Neon Dreams, the JUNO-winning alt-pop duo from Halifax, have visited the L.A. SOCAN House several times, including in December of 2019. “We used it for writing, recording and meeting with people,” says singer Frank Kadilllac, “and not having to pay thousands of dollars to stay there was great. I mean, we’re from the East Coast, so the flight alone is expensive. It’s a big investment to be there, so that helped a lot.”
For Kadillac and drummer Adrian Morris, networking and co-writing were crucial, and so having a place to meet and work was, too. “If we met someone who didn’t have a space, we could say we had a space to work in,” says Kadillac. “If we couldn’t book a bigger studio, we had a space to record, and if we wanted to write songs acoustically and go to the studio after, we could do that, too.
“It’s where we wrote ‘Sick of Feeling Useless,’ which [was] on the radio in America, and that’s pretty crazy. We’re new to America, so it was a great way to get our foot in the door. Without the House, it’d be a different situation for us.”
Kadillac says the L.A. vibe has had an impact: “There are so many talented artistic people there, and it kind of infects you. And when you go somewhere different, it can alter your reality. You might find something you never would have found in your hometown, that inspires you.”

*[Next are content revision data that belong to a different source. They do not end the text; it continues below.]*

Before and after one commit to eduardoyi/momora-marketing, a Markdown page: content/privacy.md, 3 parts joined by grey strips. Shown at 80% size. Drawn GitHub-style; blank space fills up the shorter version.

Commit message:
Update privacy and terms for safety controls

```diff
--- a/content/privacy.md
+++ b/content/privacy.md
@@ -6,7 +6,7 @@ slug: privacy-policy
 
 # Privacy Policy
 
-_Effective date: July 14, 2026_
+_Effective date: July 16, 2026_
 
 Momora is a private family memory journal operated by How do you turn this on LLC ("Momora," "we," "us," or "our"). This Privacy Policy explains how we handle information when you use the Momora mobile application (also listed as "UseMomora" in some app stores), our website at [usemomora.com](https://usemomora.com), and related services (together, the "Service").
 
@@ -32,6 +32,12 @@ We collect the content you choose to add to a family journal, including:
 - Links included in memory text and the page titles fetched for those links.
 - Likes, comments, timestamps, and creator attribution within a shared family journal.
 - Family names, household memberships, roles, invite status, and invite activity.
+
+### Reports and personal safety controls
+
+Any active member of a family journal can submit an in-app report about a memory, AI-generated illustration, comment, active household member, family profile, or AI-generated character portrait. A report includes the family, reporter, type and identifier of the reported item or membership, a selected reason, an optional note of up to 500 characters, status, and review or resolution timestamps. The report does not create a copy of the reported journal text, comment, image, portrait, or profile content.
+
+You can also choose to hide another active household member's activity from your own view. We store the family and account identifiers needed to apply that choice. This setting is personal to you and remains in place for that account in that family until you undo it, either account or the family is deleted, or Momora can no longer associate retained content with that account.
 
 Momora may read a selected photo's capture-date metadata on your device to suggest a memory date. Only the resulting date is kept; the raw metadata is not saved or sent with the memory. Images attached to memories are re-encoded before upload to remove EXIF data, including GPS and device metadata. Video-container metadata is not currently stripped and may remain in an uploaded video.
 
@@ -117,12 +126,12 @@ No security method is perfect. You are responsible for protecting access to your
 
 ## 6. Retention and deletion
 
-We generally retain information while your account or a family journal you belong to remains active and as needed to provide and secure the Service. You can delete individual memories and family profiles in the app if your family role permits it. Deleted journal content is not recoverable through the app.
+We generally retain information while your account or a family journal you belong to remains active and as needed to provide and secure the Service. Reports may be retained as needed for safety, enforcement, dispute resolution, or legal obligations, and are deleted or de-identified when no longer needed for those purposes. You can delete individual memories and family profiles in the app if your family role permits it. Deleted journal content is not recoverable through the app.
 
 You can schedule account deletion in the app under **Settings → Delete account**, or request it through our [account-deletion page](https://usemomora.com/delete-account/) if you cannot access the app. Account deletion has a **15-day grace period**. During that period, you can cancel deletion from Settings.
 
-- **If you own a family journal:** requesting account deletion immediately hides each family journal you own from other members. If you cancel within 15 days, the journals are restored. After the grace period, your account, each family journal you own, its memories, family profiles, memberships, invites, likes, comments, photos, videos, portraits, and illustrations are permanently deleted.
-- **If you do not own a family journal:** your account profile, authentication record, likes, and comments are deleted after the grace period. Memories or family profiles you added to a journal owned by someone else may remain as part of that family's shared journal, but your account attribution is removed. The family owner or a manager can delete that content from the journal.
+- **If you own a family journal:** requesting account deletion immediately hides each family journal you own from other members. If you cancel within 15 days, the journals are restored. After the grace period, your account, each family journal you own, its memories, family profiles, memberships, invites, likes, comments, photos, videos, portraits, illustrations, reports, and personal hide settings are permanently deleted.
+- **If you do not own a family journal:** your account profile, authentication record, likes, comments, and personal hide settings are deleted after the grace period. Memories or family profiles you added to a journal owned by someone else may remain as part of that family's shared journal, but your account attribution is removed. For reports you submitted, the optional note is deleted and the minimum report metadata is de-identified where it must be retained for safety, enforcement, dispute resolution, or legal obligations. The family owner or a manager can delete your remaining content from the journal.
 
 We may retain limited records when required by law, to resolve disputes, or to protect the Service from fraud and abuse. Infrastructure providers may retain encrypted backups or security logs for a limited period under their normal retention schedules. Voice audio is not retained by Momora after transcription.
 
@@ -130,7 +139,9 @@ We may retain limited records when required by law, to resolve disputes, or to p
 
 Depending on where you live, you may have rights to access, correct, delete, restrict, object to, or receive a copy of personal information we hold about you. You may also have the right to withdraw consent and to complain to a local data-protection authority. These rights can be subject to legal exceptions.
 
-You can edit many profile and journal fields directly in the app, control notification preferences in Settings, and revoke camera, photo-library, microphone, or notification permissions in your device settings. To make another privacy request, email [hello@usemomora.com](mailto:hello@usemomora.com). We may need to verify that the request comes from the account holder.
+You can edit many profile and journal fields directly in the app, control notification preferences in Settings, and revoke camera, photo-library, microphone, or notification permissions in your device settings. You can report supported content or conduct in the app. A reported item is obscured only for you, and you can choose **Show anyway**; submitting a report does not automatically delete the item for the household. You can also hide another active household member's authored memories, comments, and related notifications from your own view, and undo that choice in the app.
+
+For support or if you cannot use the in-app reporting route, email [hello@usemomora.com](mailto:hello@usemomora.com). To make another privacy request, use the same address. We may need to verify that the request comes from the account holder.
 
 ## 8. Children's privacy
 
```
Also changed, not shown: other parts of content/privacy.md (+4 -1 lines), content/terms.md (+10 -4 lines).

To apply for a stay at the SOCAN House in Nashville or L.A., click here.